## WORK TO BE COMPLETED
Keep the images out and set the listing below down word for word.

## INFORMATION GIVEN
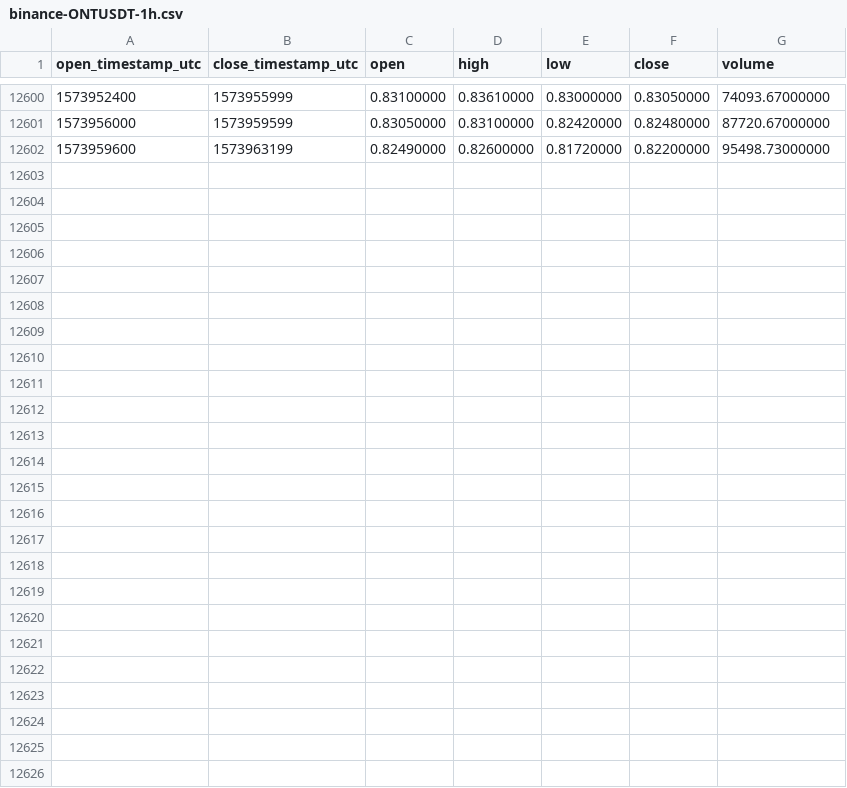
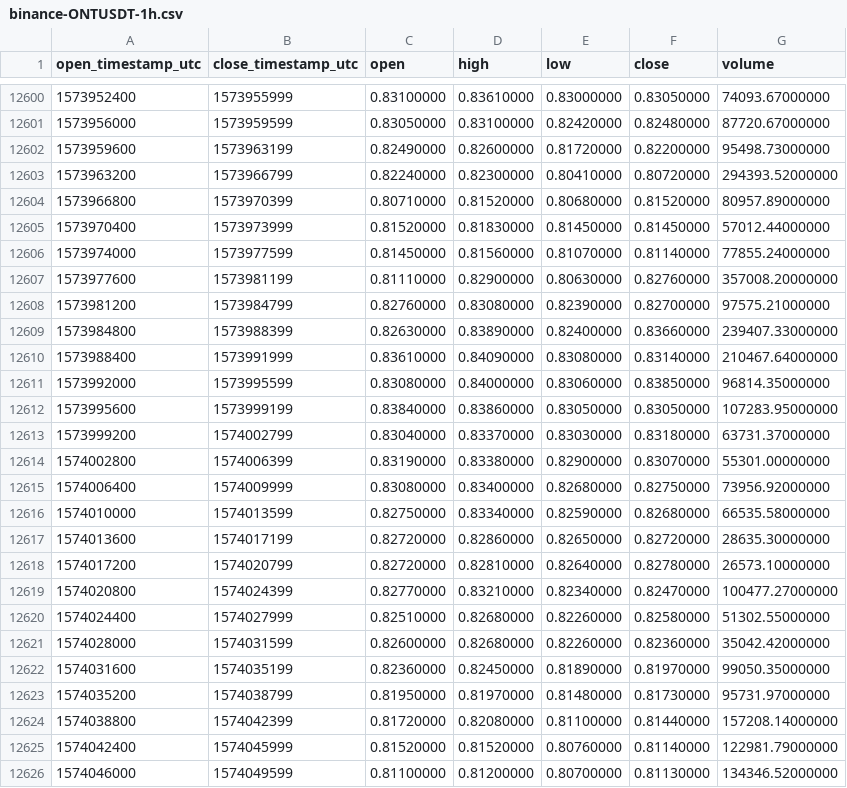
Before and after one commit to cryptobigbro/binance-ONTUSDT, a CSV file: binance-ONTUSDT-1h.csv, drawn as a sheet; only a part is shown, gaps mark what is left out.

Commit message:
Update OHLCV data.

```diff
--- a/binance-ONTUSDT-1h.csv
+++ b/binance-ONTUSDT-1h.csv
@@ -12602 +12602,25 @@ open_timestamp_utc,close_timestamp_utc,open,high,low,close,volume
 1573959600,1573963199,0.82490000,0.82600000,0.81720000,0.82200000,95498.73000000
+1573963200,1573966799,0.82240000,0.82300000,0.80410000,0.80720000,294393.52000000
+1573966800,1573970399,0.80710000,0.81520000,0.80680000,0.81520000,80957.89000000
+1573970400,1573973999,0.81520000,0.81830000,0.81450000,0.81450000,57012.44000000
+1573974000,1573977599,0.81450000,0.81560000,0.81070000,0.81140000,77855.24000000
+1573977600,1573981199,0.81110000,0.82900000,0.80630000,0.82760000,357008.20000000
+1573981200,1573984799,0.82760000,0.83080000,0.82390000,0.82700000,97575.21000000
+1573984800,1573988399,0.82630000,0.83890000,0.82400000,0.83660000,239407.33000000
+1573988400,1573991999,0.83610000,0.84090000,0.83080000,0.83140000,210467.64000000
+1573992000,1573995599,0.83080000,0.84000000,0.83060000,0.83850000,96814.35000000
+1573995600,1573999199,0.83840000,0.83860000,0.83050000,0.83050000,107283.95000000
+1573999200,1574002799,0.83040000,0.83370000,0.83030000,0.83180000,63731.37000000
+1574002800,1574006399,0.83190000,0.83380000,0.82900000,0.83070000,55301.00000000
+1574006400,1574009999,0.83080000,0.83400000,0.82680000,0.82750000,73956.92000000
+1574010000,1574013599,0.82750000,0.83340000,0.82590000,0.82680000,66535.58000000
+1574013600,1574017199,0.82720000,0.82860000,0.82650000,0.82720000,28635.30000000
+1574017200,1574020799,0.82720000,0.82810000,0.82640000,0.82780000,26573.10000000
+1574020800,1574024399,0.82770000,0.83210000,0.82340000,0.82470000,100477.27000000
+1574024400,1574027999,0.82510000,0.82680000,0.82260000,0.82580000,51302.55000000
+1574028000,1574031599,0.82600000,0.82680000,0.82260000,0.82360000,35042.42000000
+1574031600,1574035199,0.82360000,0.82450000,0.81890000,0.81970000,99050.35000000
+1574035200,1574038799,0.81950000,0.81970000,0.81480000,0.81730000,95731.97000000
+1574038800,1574042399,0.81720000,0.82080000,0.81100000,0.81440000,157208.14000000
+1574042400,1574045999,0.81520000,0.81520000,0.80760000,0.81140000,122981.79000000
+1574046000,1574049599,0.81100000,0.81200000,0.80700000,0.81130000,134346.52000000
```
Also changed, not shown: binance-ONTUSDT-1d.csv.
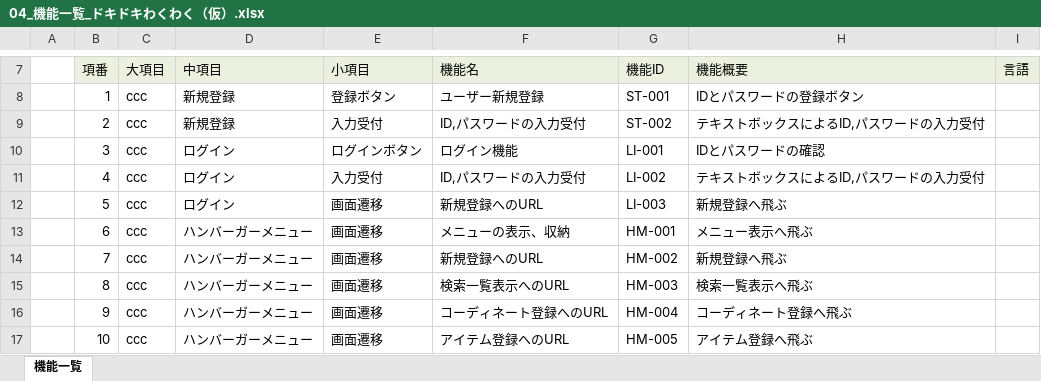
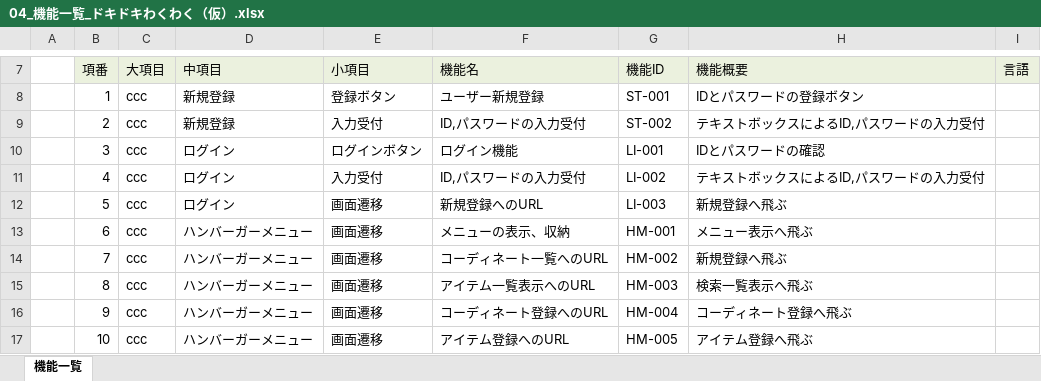
Before and after one commit to dojo2022/E-4, an Excel workbook: doc/04_機能一覧_ドキドキわくわく（仮）.xlsx, sheet 機能一覧, drawn as a sheet; only a part is shown, gaps mark what is left out; values as stored, in another font and other column widths than the file's, no borders; the diff names each change by its address in the sheet, - before the commit and + after, or states it on an @@ line.

Commit message:
アイテム/コーディネート一覧追加

```diff
--- a/doc/04_機能一覧_ドキドキわくわく（仮）.xlsx (sheet 機能一覧)
+++ b/doc/04_機能一覧_ドキドキわくわく（仮）.xlsx (sheet 機能一覧)
-F14 (機能名): 新規登録へのURL
+F14 (機能名): コーディネート一覧へのURL
-F15 (機能名): 検索一覧表示へのURL
+F15 (機能名): アイテム一覧表示へのURL
```
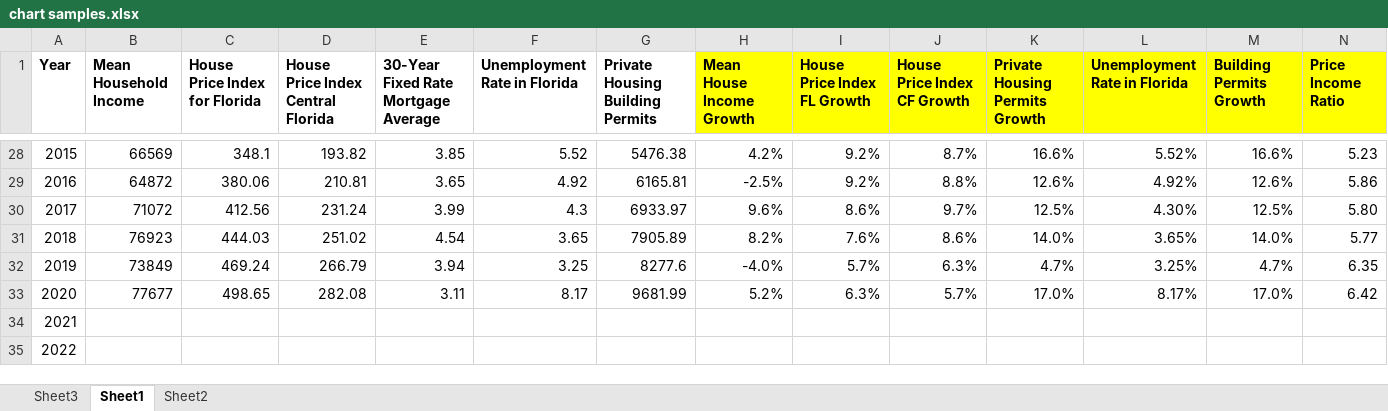
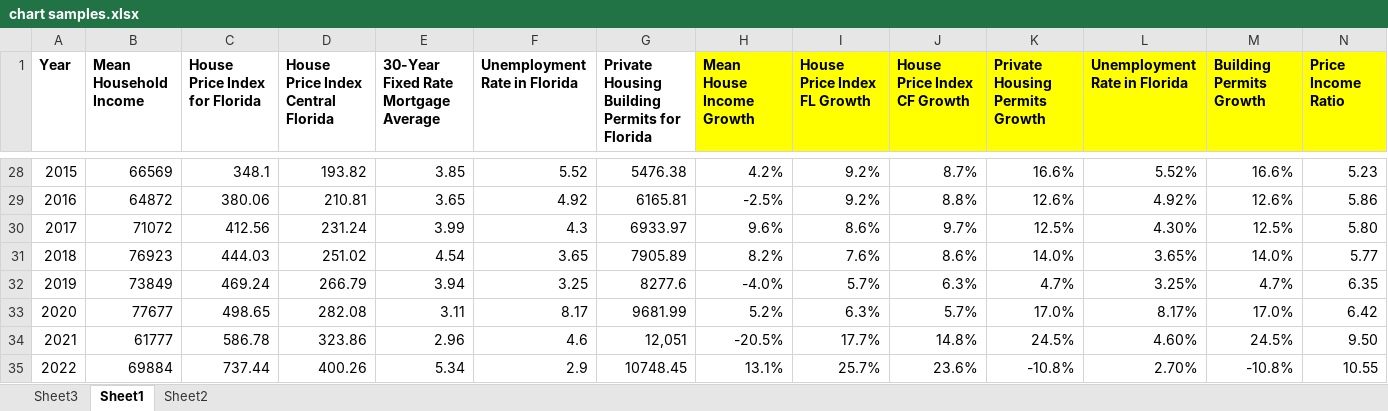
Before and after one commit to 316Jesse/Project1, an Excel workbook: chart samples.xlsx, sheet Sheet1, drawn as a sheet; only a part is shown, gaps mark what is left out; values as stored, in another font and other column widths than the file's, no borders; conditional formats not drawn; the diff names each change by its address in the sheet, - before the commit and + after, or states it on an @@ line.

Commit message:
Worked on excel file

```diff
--- a/chart samples.xlsx (sheet Sheet1)
+++ b/chart samples.xlsx (sheet Sheet1)
-G1: Private Housing Building Permits
+G1: Private Housing Building Permits for Florida
-B34 (Mean Household Income): (empty)
+B34 (Mean Household Income): 61777
-C34 (House Price Index for Florida): (empty)
+C34 (House Price Index for Florida): 586.78
-D34: (empty)
+D34: 323.86
-E34: (empty)
+E34: 2.96
-F34 (Unemployment Rate in Florida): (empty)
+F34 (Unemployment Rate in Florida): 4.6
-G34: (empty)
+G34: 12,051
-H34 (Mean House Income Growth): (empty)
+H34 (Mean House Income Growth): -20.5%
-I34 (House Price Index FL Growth): (empty)
+I34 (House Price Index FL Growth): 17.7%
-J34 (House Price Index CF Growth): (empty)
+J34 (House Price Index CF Growth): 14.8%
-K34 (Private Housing Permits Growth): (empty)
+K34 (Private Housing Permits Growth): 24.5%
-L34 (Unemployment Rate in Florida): (empty)
+L34 (Unemployment Rate in Florida): 4.60%
-M34 (Building Permits Growth): (empty)
+M34 (Building Permits Growth): 24.5%
-N34 (Price Income Ratio): (empty)
+N34 (Price Income Ratio): 9.50
-B35 (Mean Household Income): (empty)
+B35 (Mean Household Income): 69884
-C35 (House Price Index for Florida): (empty)
+C35 (House Price Index for Florida): 737.44
-D35: (empty)
+D35: 400.26
-E35: (empty)
+E35: 5.34
-F35 (Unemployment Rate in Florida): (empty)
+F35 (Unemployment Rate in Florida): 2.9
-G35: (empty)
+G35: 10748.45
-H35 (Mean House Income Growth): (empty)
+H35 (Mean House Income Growth): 13.1%
-I35 (House Price Index FL Growth): (empty)
+I35 (House Price Index FL Growth): 25.7%
-J35 (House Price Index CF Growth): (empty)
+J35 (House Price Index CF Growth): 23.6%
-K35 (Private Housing Permits Growth): (empty)
+K35 (Private Housing Permits Growth): -10.8%
-L35 (Unemployment Rate in Florida): (empty)
+L35 (Unemployment Rate in Florida): 2.70%
-M35 (Building Permits Growth): (empty)
+M35 (Building Permits Growth): -10.8%
-N35 (Price Income Ratio): (empty)
+N35 (Price Income Ratio): 10.55
```
Also changed, not shown: charts or pictures, 1 other file.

## OUTPUT
Before and after one commit to cryptobigbro/binance-ONTUSDT, a CSV file: binance-ONTUSDT-1h.csv, drawn as a sheet; only a part is shown, gaps mark what is left out.

Commit message:
Update OHLCV data.

```diff
--- a/binance-ONTUSDT-1h.csv
+++ b/binance-ONTUSDT-1h.csv
@@ -12602 +12602,25 @@ open_timestamp_utc,close_timestamp_utc,open,high,low,close,volume
 1573959600,1573963199,0.82490000,0.82600000,0.81720000,0.82200000,95498.73000000
+1573963200,1573966799,0.82240000,0.82300000,0.80410000,0.80720000,294393.52000000
+1573966800,1573970399,0.80710000,0.81520000,0.80680000,0.81520000,80957.89000000
+1573970400,1573973999,0.81520000,0.81830000,0.81450000,0.81450000,57012.44000000
+1573974000,1573977599,0.81450000,0.81560000,0.81070000,0.81140000,77855.24000000
+1573977600,1573981199,0.81110000,0.82900000,0.80630000,0.82760000,357008.20000000
+1573981200,1573984799,0.82760000,0.83080000,0.82390000,0.82700000,97575.21000000
+1573984800,1573988399,0.82630000,0.83890000,0.82400000,0.83660000,239407.33000000
+1573988400,1573991999,0.83610000,0.84090000,0.83080000,0.83140000,210467.64000000
+1573992000,1573995599,0.83080000,0.84000000,0.83060000,0.83850000,96814.35000000
+1573995600,1573999199,0.83840000,0.83860000,0.83050000,0.83050000,107283.95000000
+1573999200,1574002799,0.83040000,0.83370000,0.83030000,0.83180000,63731.37000000
+1574002800,1574006399,0.83190000,0.83380000,0.82900000,0.83070000,55301.00000000
+1574006400,1574009999,0.83080000,0.83400000,0.82680000,0.82750000,73956.92000000
+1574010000,1574013599,0.82750000,0.83340000,0.82590000,0.82680000,66535.58000000
+1574013600,1574017199,0.82720000,0.82860000,0.82650000,0.82720000,28635.30000000
+1574017200,1574020799,0.82720000,0.82810000,0.82640000,0.82780000,26573.10000000
+1574020800,1574024399,0.82770000,0.83210000,0.82340000,0.82470000,100477.27000000
+1574024400,1574027999,0.82510000,0.82680000,0.82260000,0.82580000,51302.55000000
+1574028000,1574031599,0.82600000,0.82680000,0.82260000,0.82360000,35042.42000000
+1574031600,1574035199,0.82360000,0.82450000,0.81890000,0.81970000,99050.35000000
+1574035200,1574038799,0.81950000,0.81970000,0.81480000,0.81730000,95731.97000000
+1574038800,1574042399,0.81720000,0.82080000,0.81100000,0.81440000,157208.14000000
+1574042400,1574045999,0.81520000,0.81520000,0.80760000,0.81140000,122981.79000000
+1574046000,1574049599,0.81100000,0.81200000,0.80700000,0.81130000,134346.52000000
```
Also changed, not shown: binance-ONTUSDT-1d.csv.
Before and after one commit to dojo2022/E-4, an Excel workbook: doc/04_機能一覧_ドキドキわくわく（仮）.xlsx, sheet 機能一覧, drawn as a sheet; only a part is shown, gaps mark what is left out; values as stored, in another font and other column widths than the file's, no borders; the diff names each change by its address in the sheet, - before the commit and + after, or states it on an @@ line.

Commit message:
アイテム/コーディネート一覧追加

```diff
--- a/doc/04_機能一覧_ドキドキわくわく（仮）.xlsx (sheet 機能一覧)
+++ b/doc/04_機能一覧_ドキドキわくわく（仮）.xlsx (sheet 機能一覧)
-F14 (機能名): 新規登録へのURL
+F14 (機能名): コーディネート一覧へのURL
-F15 (機能名): 検索一覧表示へのURL
+F15 (機能名): アイテム一覧表示へのURL
```
Before and after one commit to 316Jesse/Project1, an Excel workbook: chart samples.xlsx, sheet Sheet1, drawn as a sheet; only a part is shown, gaps mark what is left out; values as stored, in another font and other column widths than the file's, no borders; conditional formats not drawn; the diff names each change by its address in the sheet, - before the commit and + after, or states it on an @@ line.

Commit message:
Worked on excel file

```diff
--- a/chart samples.xlsx (sheet Sheet1)
+++ b/chart samples.xlsx (sheet Sheet1)
-G1: Private Housing Building Permits
+G1: Private Housing Building Permits for Florida
-B34 (Mean Household Income): (empty)
+B34 (Mean Household Income): 61777
-C34 (House Price Index for Florida): (empty)
+C34 (House Price Index for Florida): 586.78
-D34: (empty)
+D34: 323.86
-E34: (empty)
+E34: 2.96
-F34 (Unemployment Rate in Florida): (empty)
+F34 (Unemployment Rate in Florida): 4.6
-G34: (empty)
+G34: 12,051
-H34 (Mean House Income Growth): (empty)
+H34 (Mean House Income Growth): -20.5%
-I34 (House Price Index FL Growth): (empty)
+I34 (House Price Index FL Growth): 17.7%
-J34 (House Price Index CF Growth): (empty)
+J34 (House Price Index CF Growth): 14.8%
-K34 (Private Housing Permits Growth): (empty)
+K34 (Private Housing Permits Growth): 24.5%
-L34 (Unemployment Rate in Florida): (empty)
+L34 (Unemployment Rate in Florida): 4.60%
-M34 (Building Permits Growth): (empty)
+M34 (Building Permits Growth): 24.5%
-N34 (Price Income Ratio): (empty)
+N34 (Price Income Ratio): 9.50
-B35 (Mean Household Income): (empty)
+B35 (Mean Household Income): 69884
-C35 (House Price Index for Florida): (empty)
+C35 (House Price Index for Florida): 737.44
-D35: (empty)
+D35: 400.26
-E35: (empty)
+E35: 5.34
-F35 (Unemployment Rate in Florida): (empty)
+F35 (Unemployment Rate in Florida): 2.9
-G35: (empty)
+G35: 10748.45
-H35 (Mean House Income Growth): (empty)
+H35 (Mean House Income Growth): 13.1%
-I35 (House Price Index FL Growth): (empty)
+I35 (House Price Index FL Growth): 25.7%
-J35 (House Price Index CF Growth): (empty)
+J35 (House Price Index CF Growth): 23.6%
-K35 (Private Housing Permits Growth): (empty)
+K35 (Private Housing Permits Growth): -10.8%
-L35 (Unemployment Rate in Florida): (empty)
+L35 (Unemployment Rate in Florida): 2.70%
-M35 (Building Permits Growth): (empty)
+M35 (Building Permits Growth): -10.8%
-N35 (Price Income Ratio): (empty)
+N35 (Price Income Ratio): 10.55
```
Also changed, not shown: charts or pictures, 1 other file.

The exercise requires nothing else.